The issue of reliable power has dogged Nigeria for a while, contributing to its reputation as being one of the more difficult places to do business in Africa. Africa’s largest economy comes in at 36 on the ease of doing business rankings, according to the World Bank. Nigeria trails the likes of Burundi, Sudan and Equatorial Guinea, countries not exactly known for being the continent’s economic powerhouses.

This article is published in collaboration with Quartz.

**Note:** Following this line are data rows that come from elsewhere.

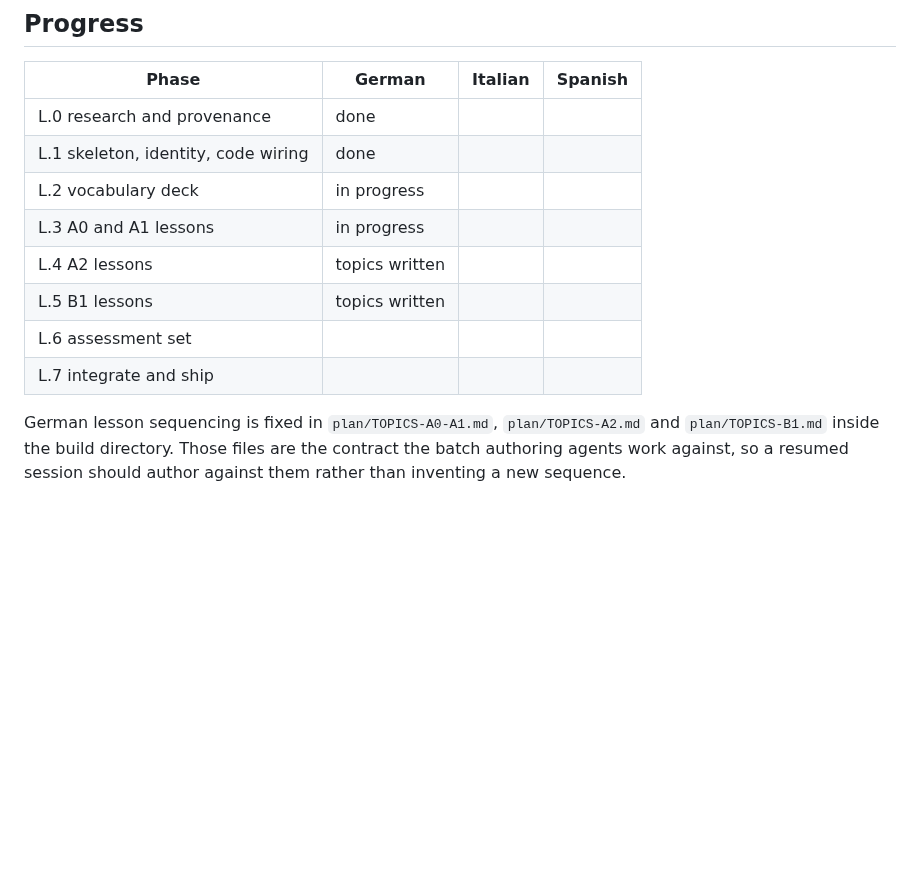
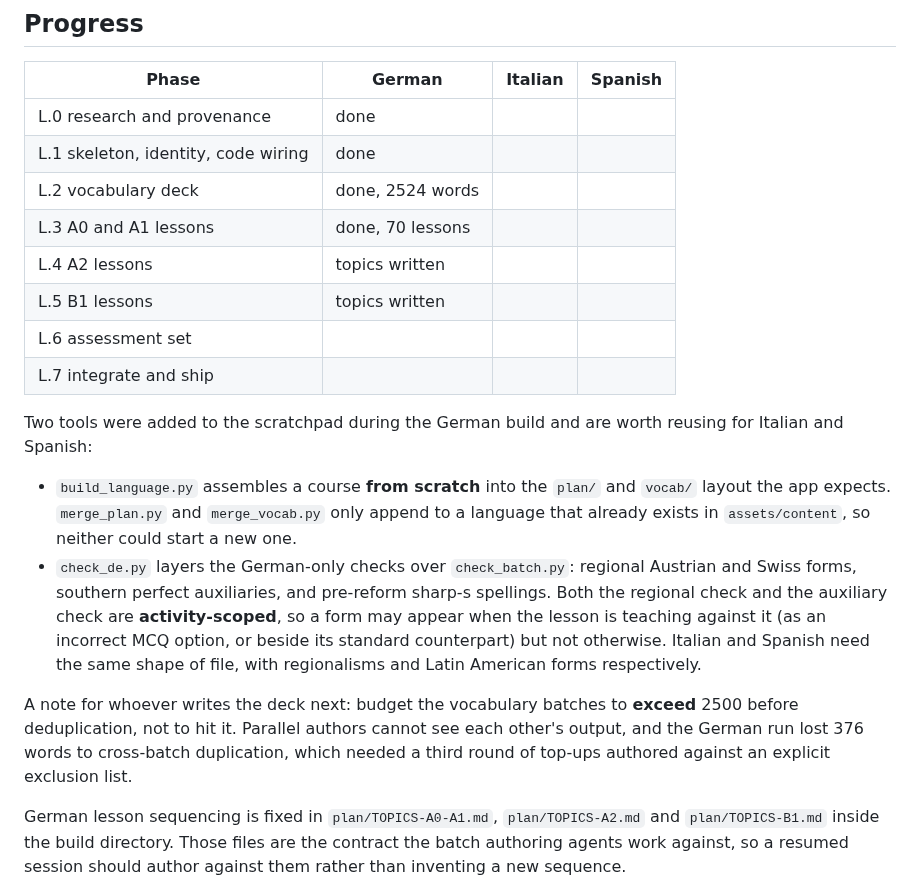
Before and after one commit to Al3grus/Corlang, a Markdown page: docs/new-languages-plan.md, the part around the change. GitHub-like rendering; blank space fills up the shorter version.

Commit message:
docs: German deck and A0/A1 lessons complete, record the tooling and the dedup lesson
The deck finished at 2524 unique words (A0 120, A1 540, A2 923, B1 941) and the A0/A1 block at 70 lessons, both passing every offline gate. Recording the two reusable tools the build produced, since Italian and Spanish will need them on day one: build_language.py, because neither existing merge tool can start a language that is not already in assets/content, and check_de.py, whose activity-scoped design is the part worth copying (a regional form has to be allowed when the lesson is teaching against it).

Also recording the budgeting mistake, because it will repeat otherwise: three parallel vocabulary batches cannot see each other, so 376 words came back duplicated and the target has to be exceeded before deduplication rather than merely met.

```diff
--- a/docs/new-languages-plan.md
+++ b/docs/new-languages-plan.md
@@ -120,12 +120,30 @@ catch, build, release, push. **The language goes live in this phase and only thi
 |---|---|---|---|
 | L.0 research and provenance | done | | |
 | L.1 skeleton, identity, code wiring | done | | |
-| L.2 vocabulary deck | in progress | | |
-| L.3 A0 and A1 lessons | in progress | | |
+| L.2 vocabulary deck | done, 2524 words | | |
+| L.3 A0 and A1 lessons | done, 70 lessons | | |
 | L.4 A2 lessons | topics written | | |
 | L.5 B1 lessons | topics written | | |
 | L.6 assessment set | | | |
 | L.7 integrate and ship | | | |
+
+Two tools were added to the scratchpad during the German build and are worth reusing for
+Italian and Spanish:
+
+- `build_language.py` assembles a course **from scratch** into the `plan/` and `vocab/` layout
+  the app expects. `merge_plan.py` and `merge_vocab.py` only append to a language that already
+  exists in `assets/content`, so neither could start a new one.
+- `check_de.py` layers the German-only checks over `check_batch.py`: regional Austrian and
+  Swiss forms, southern perfect auxiliaries, and pre-reform sharp-s spellings. Both the
+  regional check and the auxiliary check are **activity-scoped**, so a form may appear when the
+  lesson is teaching against it (as an incorrect MCQ option, or beside its standard
+  counterpart) but not otherwise. Italian and Spanish need the same shape of file, with
+  regionalisms and Latin American forms respectively.
+
+A note for whoever writes the deck next: budget the vocabulary batches to **exceed** 2500
+before deduplication, not to hit it. Parallel authors cannot see each other's output, and the
+German run lost 376 words to cross-batch duplication, which needed a third round of top-ups
+authored against an explicit exclusion list.
 
 German lesson sequencing is fixed in `plan/TOPICS-A0-A1.md`, `plan/TOPICS-A2.md` and
 `plan/TOPICS-B1.md` inside the build directory. Those files are the contract the batch
```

Publication does not imply endorsement of views by the World Economic Forum.

To keep up with the Agenda subscribe to our weekly newsletter.

Author: Omar Mohammed is a reporter for Quartz covering East Africa based in Tanzania’s commercial capital, Dar es Salaam.

Image: Cooking in the dark. (Reuters/Akintunde Akinleye)

Don't miss any update on this topic

Create a free account and access your personalized content collection with our latest publications and analyses.

Sign up for free

License and Republishing

World Economic Forum articles may be republished in accordance with the Creative Commons Attribution-NonCommercial-NoDerivatives 4.0 International Public License, and in accordance with our Terms of Use.

The views expressed in this article are those of the author alone and not the World Economic Forum.

Related topics:
Geographies in DepthEnergy Transition
World Economic Forum logo
Global Agenda

The Agenda Weekly

A weekly update of the most important issues driving the global agenda

Subscribe today

You can unsubscribe at any time using the link in our emails. For more details, review our privacy policy.

The Horn of Africa's deep groundwater could be a game-changer for drought resilience

Bradley Hiller, Jude Cobbing and Andrew Harper

May 16, 2024

About Us



Partners & Members

  • Join Us

Language Editions

Privacy Policy & Terms of Service

© 2024 World Economic Forum